Whether you have decided to go off-grid, grid-tie or you just want solar energy to power some of the appliances in your home, you would still have to calculate how many solar panels you need. If you are going on the DIY Solar Power System route, calculating can be a hassle but is a necessary evil. You wouldn’t want to ruin any of the tools and materials you purchased just because your math didn’t add up, right? Don’t worry, we’ll make the process easier for you.
How Many Solar Panels Do I Need?
In order to calculate properly, here are the questions that you need to answer first. You can click on the links to jump on the part of the page for more details:
- What is my power usage?
- What is the power output of the solar panel that I want to buy?
- How many hours of sun do I get everyday?
Once these are answered, you can go ahead and calculate.
DIY Solar Power System: What is My Power Usage?
If you are going Off-Grid, it means all of the power needs in your home will rest upon the shoulders of your DIY solar power system. Everything. Therefore, the easiest way to know your power usage is by checking your previous utility bill. For best estimate, check your average monthly (it will most likely be shown in a graph in your bill), as well as your peak usage per month. An average American home uses up 901 kWh of power per month, according to the US Energy Information Administration. Are you on the average? Take note of your power usage as we will be using that for the calculation.
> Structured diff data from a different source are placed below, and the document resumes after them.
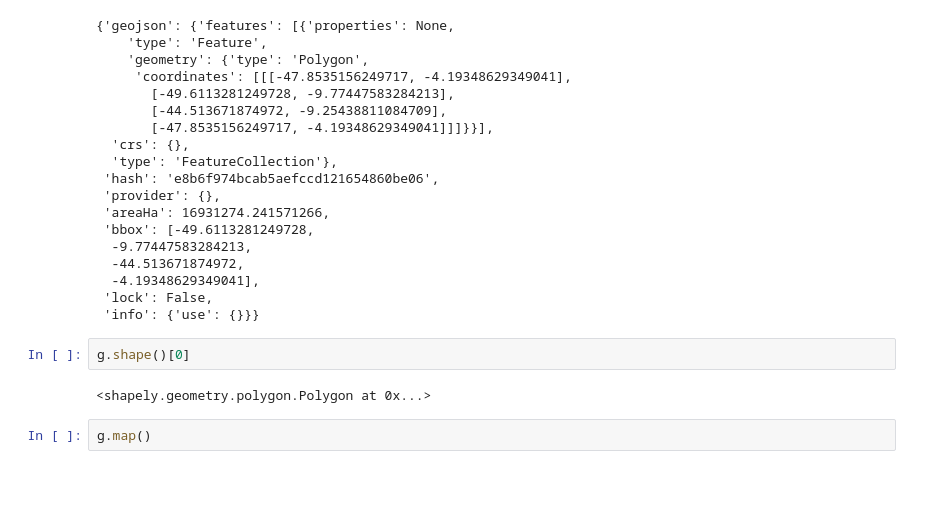
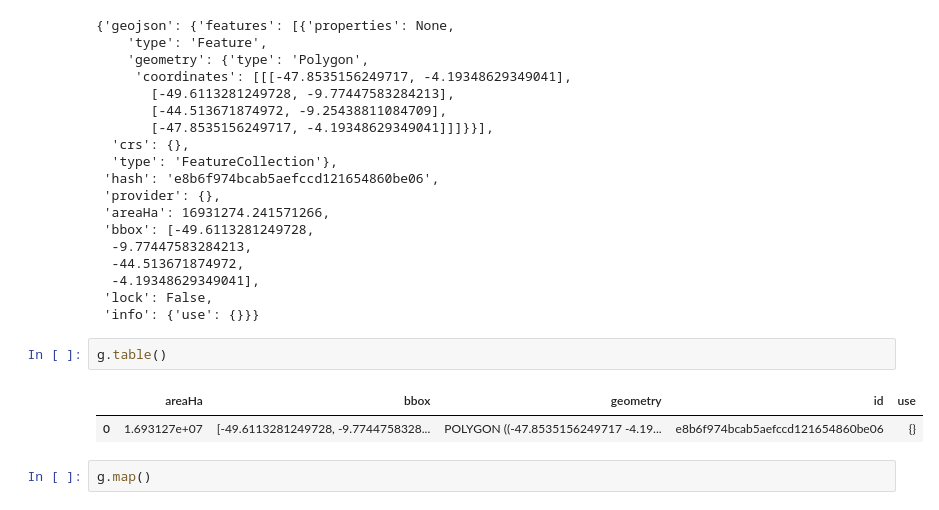
Before and after one commit to Vizzuality/LMIPy, a Jupyter notebook: docs/quickstart.ipynb, the cells around one changed output. Drawn from its saved outputs; the diff is of its cells as text; blank space fills up the shorter version.

```diff
--- a/docs/quickstart.ipynb
+++ b/docs/quickstart.ipynb
@@ -194,10 +194,11 @@ g.attributes
   -4.19348629349041],
  'lock': False,
  'info': {'use': {}}}
-# %%
-g.shape()[0]
-# %% [output]
-<shapely.geometry.polygon.Polygon at 0x...>
+# %%
+g.table()
+# %% [output]
+|  | areaHa | bbox | geometry | id | use |
+| 0 | 1.693127e+07 | [-49.6113281249728, -9.7744758328... | POLYGON ((-47.8535156249717 -4.19... | e8b6f974bcab5aefccd121654860be06 | {} |
 # %%
 g.map()
 # %% [output]
```
Also changed, not shown: parts of 18 cells of this notebook, 2 other files.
However, you might be opting for Hybrid Solar Power System, where you have the choice of powering up a select amount of appliances OR you can power your whole home but when the solar power gets used up, you’ll continue with getting power from the grid. Some people detach some of their appliances from the grid and plug them up to the solar power source only. If this is what you’re gunning for, here’s how to calculate your power usage:
1. Determine the power consumption of the appliances.
This information is normally located at the back of the appliance. Look for the wattage (W). (Note** If you can’t find this information and can only locate the volts (V) and ampere (A), click here to calculate the wattage.)
For example, a laptop is typically 65 Watts.
2. Estimate how long you will use this appliance.
Plain and simple, how many hours will you be using the device during the day (24-hour)? Let us assume, for example, that you use your laptop 5 hours a day.
3. Multiply power consumption against the hours of usage.
Let’s use our example above for the laptop:
65 W x 5 hours a day = 325 W-hours
4. Do the same for all appliances you intend to use with solar power, then add them up to get your daily power needs.
Let us assume that you’ll be using solar power for the following appliances:
TV: 45 W x 5 hours a day = 225 Wh
Small Air-conditioning: 500 W x 2 hours a day = 1,000 Wh (1 kWh)
5 lights: 60 W each x 5 hours x 5 bulbs = 1,500 Wh (1.5 kWh)
Laptop: 65 W x 5 hours a day = 325 Wh
Let’s add them up:
225 Wh + 1,000 Wh + 1,500 Wh + 325 Wh = 3,050 Wh or 3.05 kWh
So your power consumption would be 3.05 kWh. Let’s keep this in mind for the calculation.
Click on Page 2 for the Power Output of Your Solar Panel.
This is the simple computation to determine how many solar panels you need when setting up your DIY Solar Panel System. Keep in mind that you should also choose a battery that is capable of storing this amount of power, else the power would just be lost.
Some additional factors to be considered when computing for the number of solar panels is the panel’s efficiency and the angle of placement. We’ll discuss this further in a different post.
Check our recommended solar panels below. Do you think investing on solar power will be worth it for you in the long run? Let us know in the comments below!